June 3, 2019 | Media
It is about multiplying lies on an industrial scale so that they eventually seem true. That is why it is dangerous for democracy and the free economy.

According to Eurostat, by now more than 70 % are afraid of disinformation. But the economy is alerted, too. The World Federation of Advertisers has recently estimated that digital ad fraud – online schemes that are nothing else but disinformation tactics – is about to reach 50 billion USD by 2025, second only to the volume of global drug trafficking. And this illustrates just the tip of the disinformation iceberg.

According to ABTShield, an AI-powered tool to detect bots behaviour online, half of the Internet traffic is fake, i.e. not generated by individual people. So disinformation generates real profit loss from ad budget as well as potential profit loss because potential customers were not informed. This is why Unilever and P&G have just announced to audit their online campaigns and other companies are likely to follow.

In public debate it is perfectly ok to be mistaken. I would also defend every person’s right to lie, but only if there are equal chances to challenge opinion in an open and equal debate. However, if those mistakes and lies are combined and massively amplified by AI-powered bot and trolling campaigns they are already fundamentally threatening our systems.

Democratic process is based on a simple principle of parliamentary and public debate. It assumes that no one holds the truth but we all seek factual information and are able to take informed decisions. Therefore debates in public and in the parliaments, however irritating and often stupid, make sense. It is because the outcomes provide better decisions than those taken in absence of well-informed debate. That’s why democracies have developed free media – once an innovative if not revolutionary idea to communicate with the abstract public – that became an indispensable element of balance to the three branches of power.

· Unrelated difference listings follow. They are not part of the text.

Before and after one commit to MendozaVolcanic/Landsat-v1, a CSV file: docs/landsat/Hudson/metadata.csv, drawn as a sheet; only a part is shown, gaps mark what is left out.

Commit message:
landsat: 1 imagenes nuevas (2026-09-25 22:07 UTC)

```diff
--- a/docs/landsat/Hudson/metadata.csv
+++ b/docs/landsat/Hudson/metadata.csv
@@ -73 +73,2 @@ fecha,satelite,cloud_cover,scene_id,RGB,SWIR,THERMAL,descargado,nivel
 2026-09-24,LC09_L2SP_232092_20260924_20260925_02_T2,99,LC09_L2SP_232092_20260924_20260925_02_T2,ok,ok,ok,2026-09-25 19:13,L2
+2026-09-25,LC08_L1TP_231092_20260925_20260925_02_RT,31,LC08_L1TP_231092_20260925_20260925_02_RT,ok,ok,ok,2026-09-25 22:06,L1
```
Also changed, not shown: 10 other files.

However, since the dawn of the digital age and mass spread of social media this delicate balance has been lost. Disinformation campaigns use mass scale artificial amplification of intentionally imperfect pieces of news. Viral spread of such gossip or conspiracy theory rumours makes it hard to counteract and leaves democracies defenceless.

Martin Moore, author of the recent bestselling book “Democracy Hacked” points out that advertising models have allowed to push up and amplify false messages that reach millions of citizens in just seconds before anyone has a chance to challenge them. And even if these are challenged the response comes much later than the original (mis)information and is unlikely to be spread so massively because it does not rely on organized bot and trolling amplification campaigns.

This results in a challenge to democracy, because it disrupts the foundation of public debate, along with decision-making based on information rather than only emotions. It also challenges the economy which – apart from emotional incentives contained in ads – relies on trust and facts.

Wojciech Przybylski, Editor in Chief
Visegrad Insight / Res Publica Foundation

The text is part of the OVE Aktuell, The Society for Information and Communications Technology project focused on “Social Media”.